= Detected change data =
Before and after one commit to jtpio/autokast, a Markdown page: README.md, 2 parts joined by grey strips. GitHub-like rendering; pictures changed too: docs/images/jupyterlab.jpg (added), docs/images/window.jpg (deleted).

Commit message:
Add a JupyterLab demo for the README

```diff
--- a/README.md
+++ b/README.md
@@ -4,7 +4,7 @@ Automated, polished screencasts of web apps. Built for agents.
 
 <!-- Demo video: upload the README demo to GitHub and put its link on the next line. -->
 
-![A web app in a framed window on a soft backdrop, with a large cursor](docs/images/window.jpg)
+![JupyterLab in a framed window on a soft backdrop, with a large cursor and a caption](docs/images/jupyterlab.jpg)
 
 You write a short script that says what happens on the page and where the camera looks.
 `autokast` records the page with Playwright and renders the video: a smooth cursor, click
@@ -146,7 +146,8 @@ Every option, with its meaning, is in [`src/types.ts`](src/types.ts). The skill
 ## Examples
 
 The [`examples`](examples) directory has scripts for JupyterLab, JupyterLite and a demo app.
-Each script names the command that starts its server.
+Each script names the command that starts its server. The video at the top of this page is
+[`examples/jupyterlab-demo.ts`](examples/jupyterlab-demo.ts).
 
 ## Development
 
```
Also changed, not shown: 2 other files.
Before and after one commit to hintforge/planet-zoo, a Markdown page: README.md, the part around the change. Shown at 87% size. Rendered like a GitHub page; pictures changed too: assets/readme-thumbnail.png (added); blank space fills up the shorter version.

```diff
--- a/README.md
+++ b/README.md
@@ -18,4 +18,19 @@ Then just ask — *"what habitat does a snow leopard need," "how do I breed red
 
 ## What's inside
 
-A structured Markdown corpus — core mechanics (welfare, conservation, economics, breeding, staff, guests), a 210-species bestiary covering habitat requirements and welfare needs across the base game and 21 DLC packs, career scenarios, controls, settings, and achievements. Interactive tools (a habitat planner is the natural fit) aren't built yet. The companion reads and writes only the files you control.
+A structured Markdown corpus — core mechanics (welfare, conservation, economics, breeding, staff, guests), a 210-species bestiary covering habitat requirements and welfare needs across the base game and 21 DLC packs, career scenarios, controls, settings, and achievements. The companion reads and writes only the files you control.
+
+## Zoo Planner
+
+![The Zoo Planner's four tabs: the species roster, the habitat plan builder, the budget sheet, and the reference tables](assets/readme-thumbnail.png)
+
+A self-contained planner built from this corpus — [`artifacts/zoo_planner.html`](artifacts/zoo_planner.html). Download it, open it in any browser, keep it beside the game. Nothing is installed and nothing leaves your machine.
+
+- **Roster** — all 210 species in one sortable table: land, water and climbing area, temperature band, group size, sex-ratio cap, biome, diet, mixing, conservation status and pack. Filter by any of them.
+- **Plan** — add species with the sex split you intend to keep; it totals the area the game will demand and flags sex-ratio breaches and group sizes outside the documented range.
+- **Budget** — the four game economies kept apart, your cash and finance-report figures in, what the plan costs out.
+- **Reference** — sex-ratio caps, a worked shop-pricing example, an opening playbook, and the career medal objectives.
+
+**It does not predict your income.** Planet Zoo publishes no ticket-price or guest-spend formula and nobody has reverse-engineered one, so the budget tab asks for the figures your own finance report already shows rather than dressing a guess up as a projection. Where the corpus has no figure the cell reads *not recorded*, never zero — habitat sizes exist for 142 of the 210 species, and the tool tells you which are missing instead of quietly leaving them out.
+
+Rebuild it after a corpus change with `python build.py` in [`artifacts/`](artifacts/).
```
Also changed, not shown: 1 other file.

= Problem statement =
Set down every record above exactly as written.

= Solved problem =
Before and after one commit to jtpio/autokast, a Markdown page: README.md, 2 parts joined by grey strips. GitHub-like rendering; pictures changed too: docs/images/jupyterlab.jpg (added), docs/images/window.jpg (deleted).

Commit message:
Add a JupyterLab demo for the README

```diff
--- a/README.md
+++ b/README.md
@@ -4,7 +4,7 @@ Automated, polished screencasts of web apps. Built for agents.
 
 <!-- Demo video: upload the README demo to GitHub and put its link on the next line. -->
 
-![A web app in a framed window on a soft backdrop, with a large cursor](docs/images/window.jpg)
+![JupyterLab in a framed window on a soft backdrop, with a large cursor and a caption](docs/images/jupyterlab.jpg)
 
 You write a short script that says what happens on the page and where the camera looks.
 `autokast` records the page with Playwright and renders the video: a smooth cursor, click
@@ -146,7 +146,8 @@ Every option, with its meaning, is in [`src/types.ts`](src/types.ts). The skill
 ## Examples
 
 The [`examples`](examples) directory has scripts for JupyterLab, JupyterLite and a demo app.
-Each script names the command that starts its server.
+Each script names the command that starts its server. The video at the top of this page is
+[`examples/jupyterlab-demo.ts`](examples/jupyterlab-demo.ts).
 
 ## Development
 
```
Also changed, not shown: 2 other files.
Before and after one commit to hintforge/planet-zoo, a Markdown page: README.md, the part around the change. Shown at 87% size. Rendered like a GitHub page; pictures changed too: assets/readme-thumbnail.png (added); blank space fills up the shorter version.

```diff
--- a/README.md
+++ b/README.md
@@ -18,4 +18,19 @@ Then just ask — *"what habitat does a snow leopard need," "how do I breed red
 
 ## What's inside
 
-A structured Markdown corpus — core mechanics (welfare, conservation, economics, breeding, staff, guests), a 210-species bestiary covering habitat requirements and welfare needs across the base game and 21 DLC packs, career scenarios, controls, settings, and achievements. Interactive tools (a habitat planner is the natural fit) aren't built yet. The companion reads and writes only the files you control.
+A structured Markdown corpus — core mechanics (welfare, conservation, economics, breeding, staff, guests), a 210-species bestiary covering habitat requirements and welfare needs across the base game and 21 DLC packs, career scenarios, controls, settings, and achievements. The companion reads and writes only the files you control.
+
+## Zoo Planner
+
+![The Zoo Planner's four tabs: the species roster, the habitat plan builder, the budget sheet, and the reference tables](assets/readme-thumbnail.png)
+
+A self-contained planner built from this corpus — [`artifacts/zoo_planner.html`](artifacts/zoo_planner.html). Download it, open it in any browser, keep it beside the game. Nothing is installed and nothing leaves your machine.
+
+- **Roster** — all 210 species in one sortable table: land, water and climbing area, temperature band, group size, sex-ratio cap, biome, diet, mixing, conservation status and pack. Filter by any of them.
+- **Plan** — add species with the sex split you intend to keep; it totals the area the game will demand and flags sex-ratio breaches and group sizes outside the documented range.
+- **Budget** — the four game economies kept apart, your cash and finance-report figures in, what the plan costs out.
+- **Reference** — sex-ratio caps, a worked shop-pricing example, an opening playbook, and the career medal objectives.
+
+**It does not predict your income.** Planet Zoo publishes no ticket-price or guest-spend formula and nobody has reverse-engineered one, so the budget tab asks for the figures your own finance report already shows rather than dressing a guess up as a projection. Where the corpus has no figure the cell reads *not recorded*, never zero — habitat sizes exist for 142 of the 210 species, and the tool tells you which are missing instead of quietly leaving them out.
+
+Rebuild it after a corpus change with `python build.py` in [`artifacts/`](artifacts/).
```
Also changed, not shown: 1 other file.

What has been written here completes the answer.